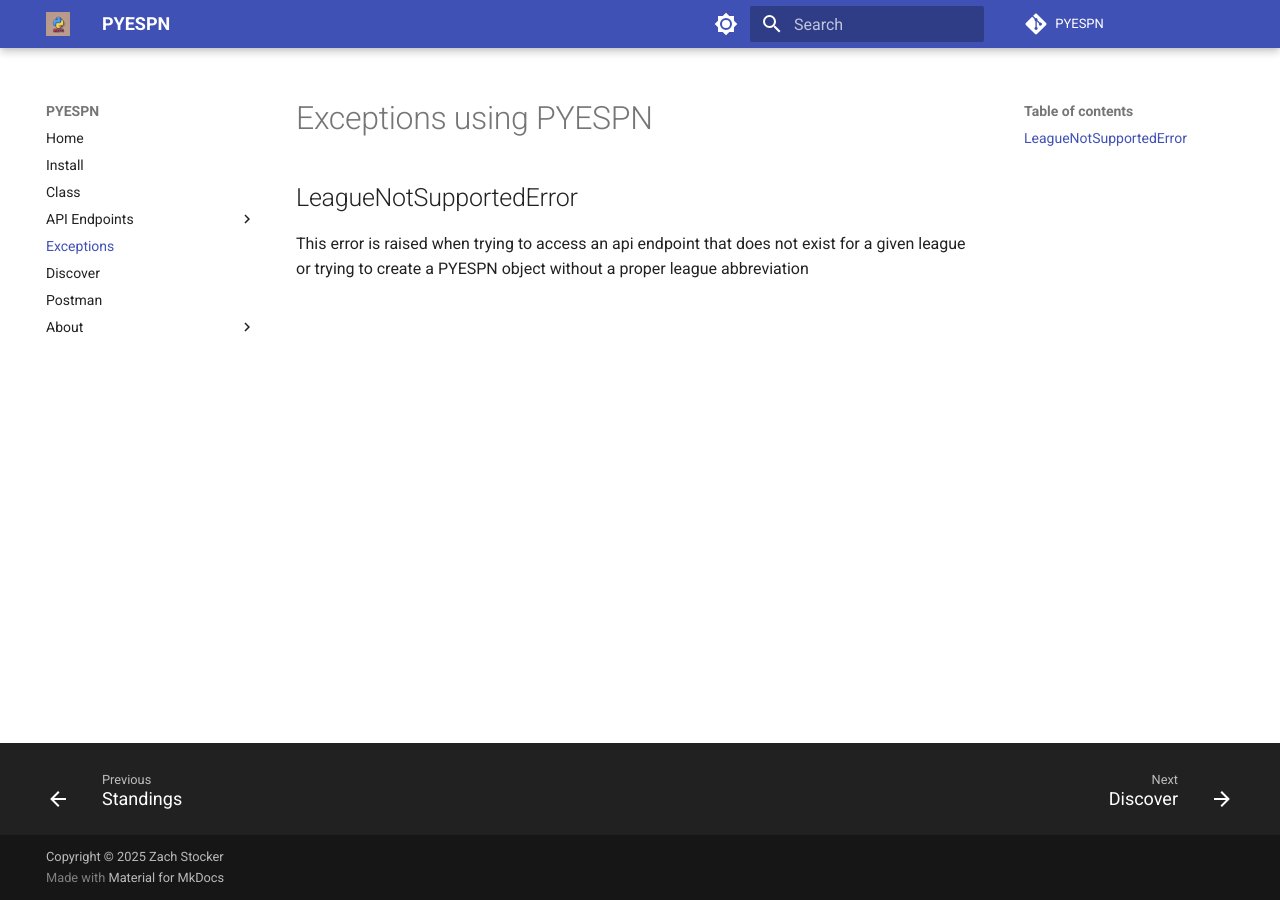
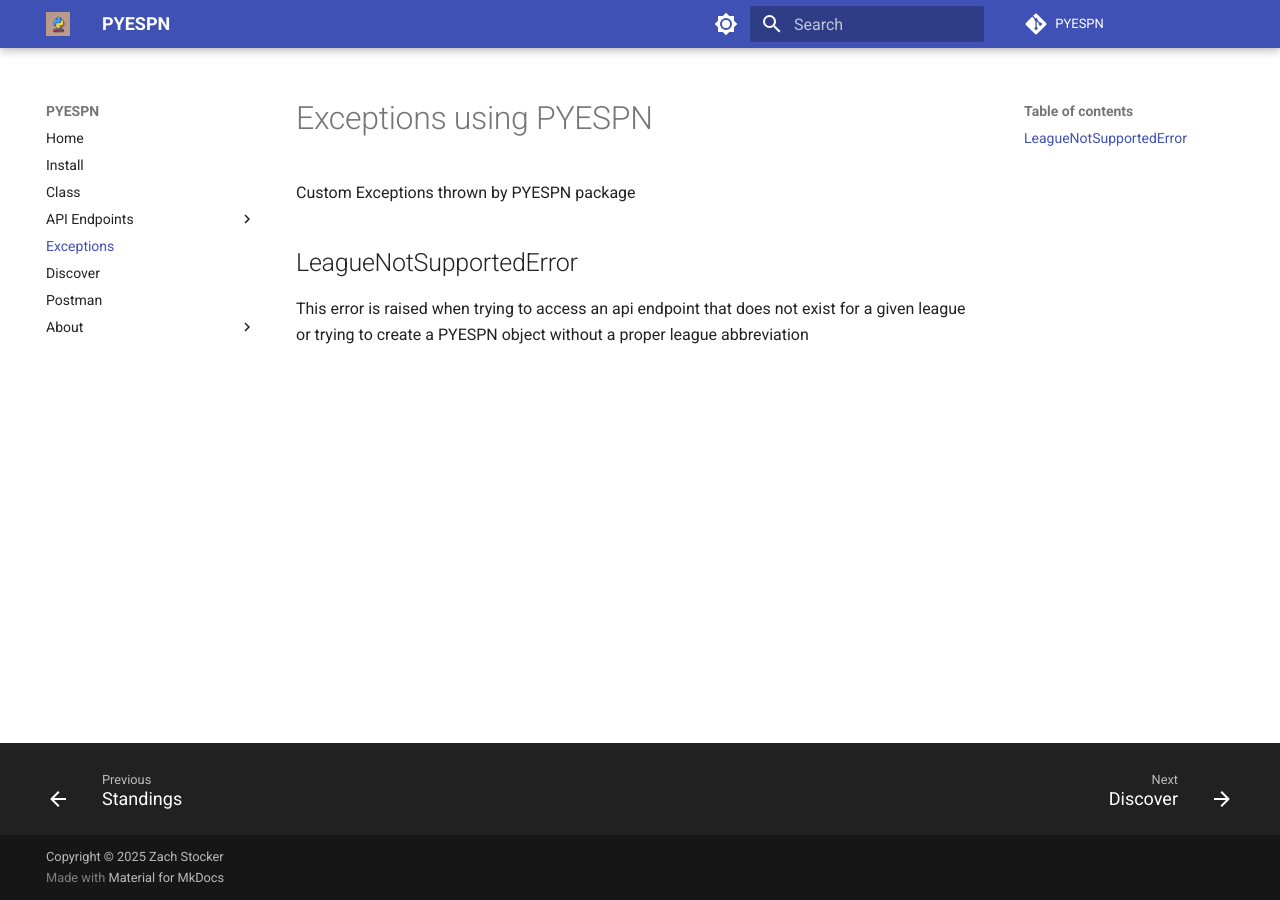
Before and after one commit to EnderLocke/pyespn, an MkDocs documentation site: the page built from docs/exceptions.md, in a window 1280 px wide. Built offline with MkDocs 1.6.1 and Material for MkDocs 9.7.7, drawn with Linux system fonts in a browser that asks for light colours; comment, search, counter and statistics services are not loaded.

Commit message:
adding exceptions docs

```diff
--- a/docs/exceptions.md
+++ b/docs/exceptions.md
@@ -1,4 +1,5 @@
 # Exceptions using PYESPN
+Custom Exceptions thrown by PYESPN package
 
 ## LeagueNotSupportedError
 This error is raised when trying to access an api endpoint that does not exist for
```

==

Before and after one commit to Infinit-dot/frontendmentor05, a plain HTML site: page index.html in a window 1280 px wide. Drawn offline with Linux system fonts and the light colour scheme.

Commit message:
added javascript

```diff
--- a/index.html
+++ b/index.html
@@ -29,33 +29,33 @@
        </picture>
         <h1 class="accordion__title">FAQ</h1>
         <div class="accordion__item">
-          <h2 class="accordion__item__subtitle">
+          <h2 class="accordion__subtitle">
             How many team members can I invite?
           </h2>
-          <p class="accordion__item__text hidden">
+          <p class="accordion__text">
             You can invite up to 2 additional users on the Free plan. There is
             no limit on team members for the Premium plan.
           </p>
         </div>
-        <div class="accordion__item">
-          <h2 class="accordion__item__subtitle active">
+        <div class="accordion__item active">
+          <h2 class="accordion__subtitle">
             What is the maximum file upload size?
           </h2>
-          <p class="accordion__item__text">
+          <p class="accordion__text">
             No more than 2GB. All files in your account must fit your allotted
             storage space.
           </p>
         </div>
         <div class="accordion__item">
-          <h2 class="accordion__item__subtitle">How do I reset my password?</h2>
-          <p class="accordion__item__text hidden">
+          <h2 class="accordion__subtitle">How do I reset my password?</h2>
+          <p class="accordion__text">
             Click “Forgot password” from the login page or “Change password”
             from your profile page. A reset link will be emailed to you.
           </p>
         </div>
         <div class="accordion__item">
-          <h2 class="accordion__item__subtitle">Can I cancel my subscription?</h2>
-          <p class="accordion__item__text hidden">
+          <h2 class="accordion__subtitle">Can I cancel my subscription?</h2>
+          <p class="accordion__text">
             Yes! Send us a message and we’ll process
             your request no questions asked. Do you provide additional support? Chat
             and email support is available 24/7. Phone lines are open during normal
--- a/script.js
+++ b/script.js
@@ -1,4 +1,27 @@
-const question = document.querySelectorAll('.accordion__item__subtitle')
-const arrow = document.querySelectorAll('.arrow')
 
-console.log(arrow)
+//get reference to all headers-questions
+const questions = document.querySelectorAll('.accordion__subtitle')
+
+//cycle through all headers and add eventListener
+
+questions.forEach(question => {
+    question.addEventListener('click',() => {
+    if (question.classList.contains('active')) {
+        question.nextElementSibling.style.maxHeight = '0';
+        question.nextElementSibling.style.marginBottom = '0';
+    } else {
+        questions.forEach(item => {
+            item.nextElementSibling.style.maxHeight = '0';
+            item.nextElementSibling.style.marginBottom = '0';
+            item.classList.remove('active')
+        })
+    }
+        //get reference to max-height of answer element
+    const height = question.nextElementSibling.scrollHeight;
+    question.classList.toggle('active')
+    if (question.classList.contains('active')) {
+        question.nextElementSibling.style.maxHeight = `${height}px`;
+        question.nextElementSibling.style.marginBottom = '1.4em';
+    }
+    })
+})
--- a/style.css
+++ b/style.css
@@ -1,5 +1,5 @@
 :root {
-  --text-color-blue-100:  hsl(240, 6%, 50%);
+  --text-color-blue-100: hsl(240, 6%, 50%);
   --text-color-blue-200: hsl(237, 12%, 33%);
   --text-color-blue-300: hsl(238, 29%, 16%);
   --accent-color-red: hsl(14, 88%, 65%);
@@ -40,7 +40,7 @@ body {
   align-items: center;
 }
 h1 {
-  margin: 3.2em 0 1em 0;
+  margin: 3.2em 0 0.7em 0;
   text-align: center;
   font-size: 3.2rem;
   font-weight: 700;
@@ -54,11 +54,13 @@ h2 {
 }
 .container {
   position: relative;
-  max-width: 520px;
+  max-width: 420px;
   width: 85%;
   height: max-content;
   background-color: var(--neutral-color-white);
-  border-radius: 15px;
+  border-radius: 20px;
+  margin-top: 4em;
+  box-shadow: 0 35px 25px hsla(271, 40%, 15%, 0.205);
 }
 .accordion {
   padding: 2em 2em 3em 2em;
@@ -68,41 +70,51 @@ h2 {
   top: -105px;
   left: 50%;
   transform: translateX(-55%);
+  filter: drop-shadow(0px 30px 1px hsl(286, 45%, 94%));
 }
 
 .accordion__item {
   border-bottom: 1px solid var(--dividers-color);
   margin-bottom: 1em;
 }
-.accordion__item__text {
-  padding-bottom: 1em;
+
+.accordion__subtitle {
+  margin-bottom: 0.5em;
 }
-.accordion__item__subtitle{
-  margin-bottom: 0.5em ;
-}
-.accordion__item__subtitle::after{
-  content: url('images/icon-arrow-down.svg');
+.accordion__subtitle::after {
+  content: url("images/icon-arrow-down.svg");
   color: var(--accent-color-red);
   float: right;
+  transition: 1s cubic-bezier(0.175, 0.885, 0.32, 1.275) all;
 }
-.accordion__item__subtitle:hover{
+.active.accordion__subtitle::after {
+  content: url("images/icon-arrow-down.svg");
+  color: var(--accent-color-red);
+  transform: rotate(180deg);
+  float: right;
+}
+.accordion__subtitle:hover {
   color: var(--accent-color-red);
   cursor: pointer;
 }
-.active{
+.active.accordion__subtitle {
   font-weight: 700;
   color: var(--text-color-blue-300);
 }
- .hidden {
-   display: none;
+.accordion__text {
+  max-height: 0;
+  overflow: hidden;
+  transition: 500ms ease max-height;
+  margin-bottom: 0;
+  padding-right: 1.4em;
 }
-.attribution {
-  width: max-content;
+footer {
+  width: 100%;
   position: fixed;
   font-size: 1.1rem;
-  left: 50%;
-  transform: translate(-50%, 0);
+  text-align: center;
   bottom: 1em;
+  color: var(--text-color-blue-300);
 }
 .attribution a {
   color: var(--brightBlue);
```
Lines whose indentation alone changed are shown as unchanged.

---

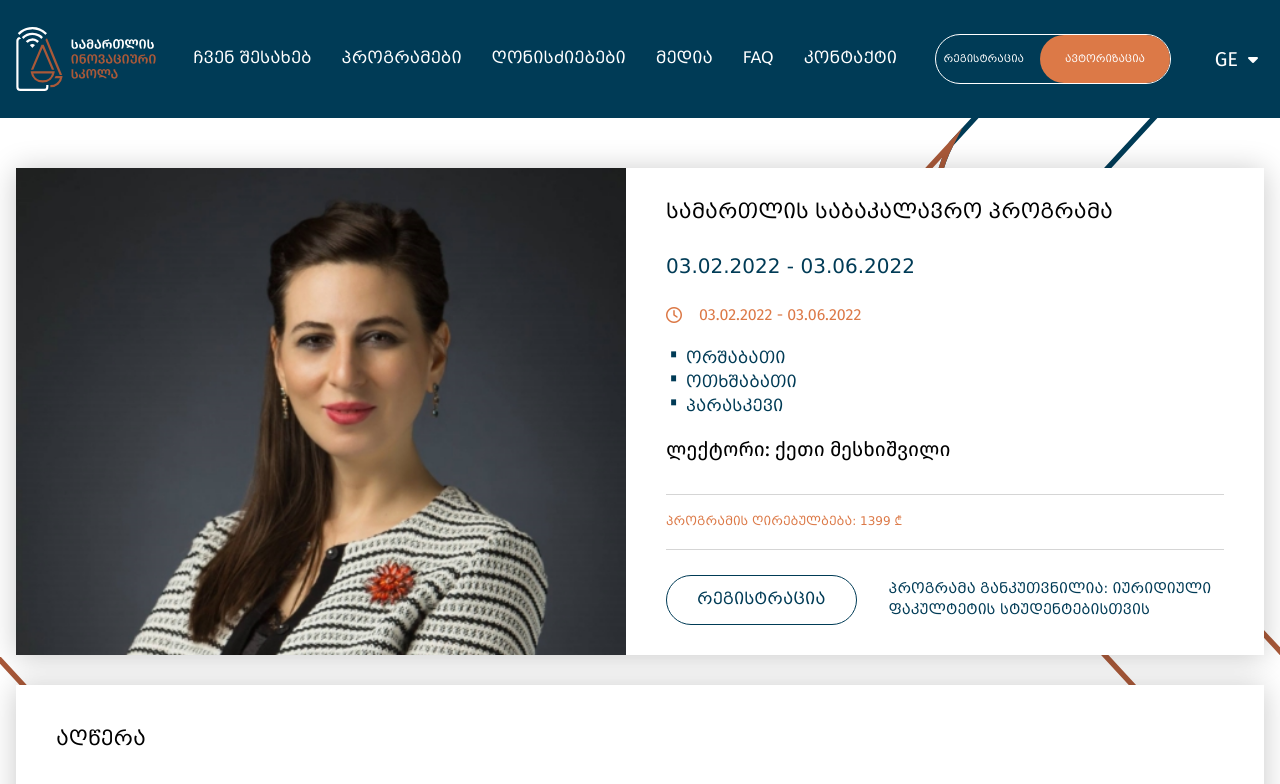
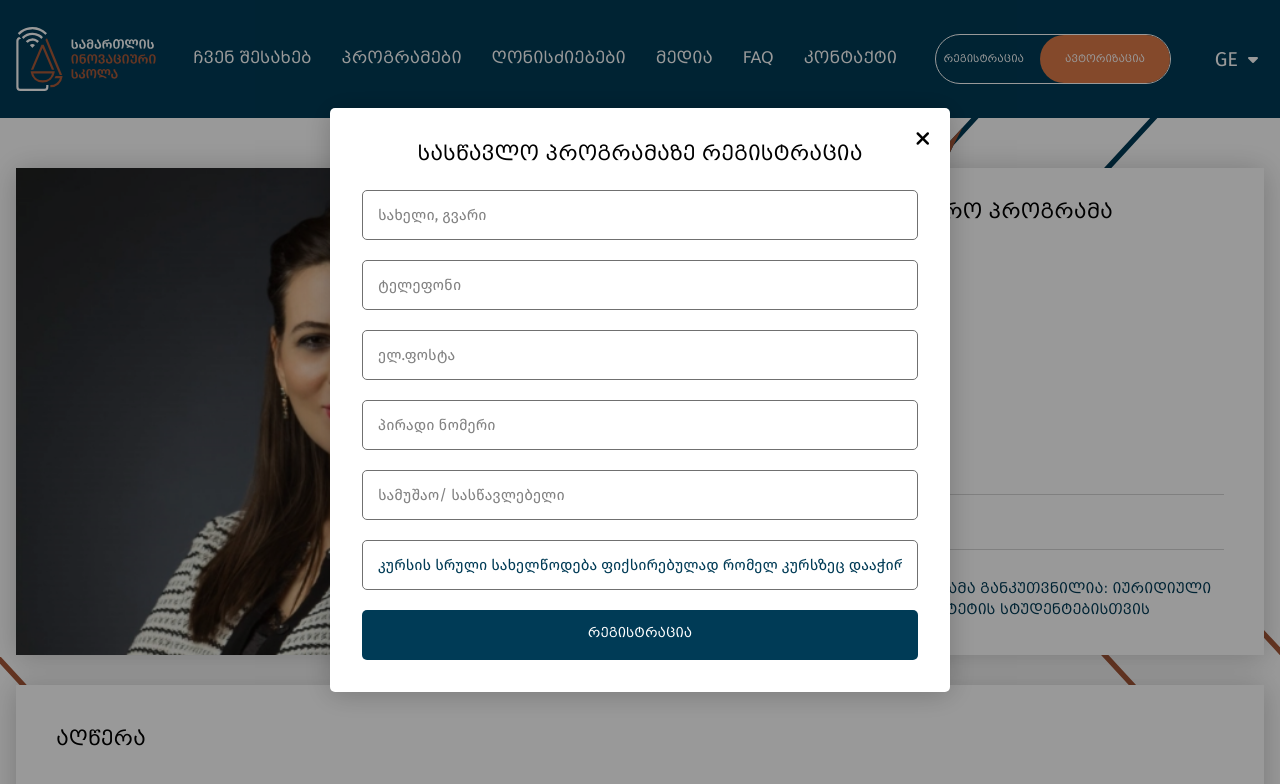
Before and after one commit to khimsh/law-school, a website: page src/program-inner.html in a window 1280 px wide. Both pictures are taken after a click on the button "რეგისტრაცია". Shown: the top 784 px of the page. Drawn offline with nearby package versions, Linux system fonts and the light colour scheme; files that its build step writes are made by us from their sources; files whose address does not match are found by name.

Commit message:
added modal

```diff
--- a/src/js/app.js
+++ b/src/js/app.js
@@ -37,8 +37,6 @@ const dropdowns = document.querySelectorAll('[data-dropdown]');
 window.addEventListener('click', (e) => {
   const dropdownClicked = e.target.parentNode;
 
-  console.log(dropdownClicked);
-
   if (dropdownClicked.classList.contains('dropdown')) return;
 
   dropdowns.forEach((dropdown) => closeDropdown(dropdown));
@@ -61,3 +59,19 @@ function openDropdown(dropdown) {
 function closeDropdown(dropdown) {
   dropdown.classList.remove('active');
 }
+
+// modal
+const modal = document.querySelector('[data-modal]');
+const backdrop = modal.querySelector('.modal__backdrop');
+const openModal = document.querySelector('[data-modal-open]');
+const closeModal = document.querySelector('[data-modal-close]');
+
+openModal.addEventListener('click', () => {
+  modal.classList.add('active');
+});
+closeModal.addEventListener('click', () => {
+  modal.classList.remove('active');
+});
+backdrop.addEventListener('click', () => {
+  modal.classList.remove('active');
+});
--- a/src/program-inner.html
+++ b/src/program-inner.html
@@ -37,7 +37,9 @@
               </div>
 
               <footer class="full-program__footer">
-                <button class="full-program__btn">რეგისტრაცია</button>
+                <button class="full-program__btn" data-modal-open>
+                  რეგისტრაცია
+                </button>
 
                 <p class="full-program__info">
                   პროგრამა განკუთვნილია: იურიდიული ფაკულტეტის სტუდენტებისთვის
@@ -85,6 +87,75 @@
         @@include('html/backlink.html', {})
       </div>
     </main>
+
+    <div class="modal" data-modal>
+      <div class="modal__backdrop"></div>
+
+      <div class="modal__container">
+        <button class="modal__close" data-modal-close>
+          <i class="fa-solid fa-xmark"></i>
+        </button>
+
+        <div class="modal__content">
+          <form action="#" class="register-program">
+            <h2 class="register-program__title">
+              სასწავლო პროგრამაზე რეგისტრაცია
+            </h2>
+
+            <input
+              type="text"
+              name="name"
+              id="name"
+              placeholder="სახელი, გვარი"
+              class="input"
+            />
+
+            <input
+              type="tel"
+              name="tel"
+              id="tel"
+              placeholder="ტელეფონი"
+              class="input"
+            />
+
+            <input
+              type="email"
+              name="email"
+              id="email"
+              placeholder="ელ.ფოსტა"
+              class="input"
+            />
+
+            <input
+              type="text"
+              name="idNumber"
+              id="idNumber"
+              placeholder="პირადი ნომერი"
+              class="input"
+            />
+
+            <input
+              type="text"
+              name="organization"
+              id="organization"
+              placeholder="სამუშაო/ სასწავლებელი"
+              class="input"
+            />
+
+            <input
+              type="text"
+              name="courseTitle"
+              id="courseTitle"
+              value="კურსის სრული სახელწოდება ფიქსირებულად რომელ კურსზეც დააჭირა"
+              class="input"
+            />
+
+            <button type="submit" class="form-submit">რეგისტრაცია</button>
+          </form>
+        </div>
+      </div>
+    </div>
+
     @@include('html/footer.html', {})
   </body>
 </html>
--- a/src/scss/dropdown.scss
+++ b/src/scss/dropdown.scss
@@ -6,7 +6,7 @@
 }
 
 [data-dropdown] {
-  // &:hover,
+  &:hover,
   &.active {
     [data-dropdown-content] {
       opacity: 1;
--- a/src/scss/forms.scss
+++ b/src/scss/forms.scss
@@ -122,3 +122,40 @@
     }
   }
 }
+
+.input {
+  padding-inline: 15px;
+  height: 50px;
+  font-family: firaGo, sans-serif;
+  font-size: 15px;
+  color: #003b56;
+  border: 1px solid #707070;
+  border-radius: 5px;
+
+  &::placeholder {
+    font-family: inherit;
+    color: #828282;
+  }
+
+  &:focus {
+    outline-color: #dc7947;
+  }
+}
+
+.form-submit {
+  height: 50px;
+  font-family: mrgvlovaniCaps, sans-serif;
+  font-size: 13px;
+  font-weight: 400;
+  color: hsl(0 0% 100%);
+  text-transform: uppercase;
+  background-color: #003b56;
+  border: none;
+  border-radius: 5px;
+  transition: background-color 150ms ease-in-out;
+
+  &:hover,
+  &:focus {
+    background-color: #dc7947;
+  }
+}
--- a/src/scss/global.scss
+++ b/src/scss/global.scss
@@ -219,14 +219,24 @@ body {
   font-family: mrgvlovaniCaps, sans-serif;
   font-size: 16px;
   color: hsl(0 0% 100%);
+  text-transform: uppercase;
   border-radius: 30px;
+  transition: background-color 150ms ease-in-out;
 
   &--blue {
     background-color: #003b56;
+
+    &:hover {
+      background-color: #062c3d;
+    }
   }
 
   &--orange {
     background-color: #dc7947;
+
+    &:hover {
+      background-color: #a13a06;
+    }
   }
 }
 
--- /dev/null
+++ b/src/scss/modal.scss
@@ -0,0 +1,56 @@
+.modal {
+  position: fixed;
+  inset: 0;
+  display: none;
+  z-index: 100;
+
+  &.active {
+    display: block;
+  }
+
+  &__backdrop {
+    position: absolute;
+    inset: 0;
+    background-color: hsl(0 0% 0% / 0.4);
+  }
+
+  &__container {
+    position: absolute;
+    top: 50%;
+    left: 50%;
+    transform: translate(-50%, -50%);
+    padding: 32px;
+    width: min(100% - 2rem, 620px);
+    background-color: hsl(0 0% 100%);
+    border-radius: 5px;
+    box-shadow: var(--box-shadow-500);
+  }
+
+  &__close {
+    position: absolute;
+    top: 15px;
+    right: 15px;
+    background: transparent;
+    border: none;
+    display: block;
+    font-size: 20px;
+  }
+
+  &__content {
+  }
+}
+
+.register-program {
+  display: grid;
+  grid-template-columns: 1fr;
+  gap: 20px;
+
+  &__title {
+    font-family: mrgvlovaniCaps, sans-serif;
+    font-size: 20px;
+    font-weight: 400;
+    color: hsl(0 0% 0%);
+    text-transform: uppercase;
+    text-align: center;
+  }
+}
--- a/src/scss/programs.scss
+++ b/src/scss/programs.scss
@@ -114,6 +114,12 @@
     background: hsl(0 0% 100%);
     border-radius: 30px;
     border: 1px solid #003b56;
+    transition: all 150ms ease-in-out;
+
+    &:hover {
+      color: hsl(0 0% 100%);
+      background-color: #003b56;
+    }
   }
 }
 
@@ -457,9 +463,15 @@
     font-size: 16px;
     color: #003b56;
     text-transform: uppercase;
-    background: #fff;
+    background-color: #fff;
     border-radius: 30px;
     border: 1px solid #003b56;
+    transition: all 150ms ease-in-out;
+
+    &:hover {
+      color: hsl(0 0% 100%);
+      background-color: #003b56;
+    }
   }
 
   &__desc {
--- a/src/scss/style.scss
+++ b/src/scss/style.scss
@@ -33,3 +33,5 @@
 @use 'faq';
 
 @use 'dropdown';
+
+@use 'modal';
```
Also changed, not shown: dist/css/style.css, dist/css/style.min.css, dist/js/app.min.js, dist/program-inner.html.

• [The problem] Reproduce each line from the records that contains the word "placeholder".

• [Response area]
+              placeholder="სახელი, გვარი"
+              placeholder="ტელეფონი"
+              placeholder="ელ.ფოსტა"
+              placeholder="პირადი ნომერი"
+              placeholder="სამუშაო/ სასწავლებელი"
+  &::placeholder {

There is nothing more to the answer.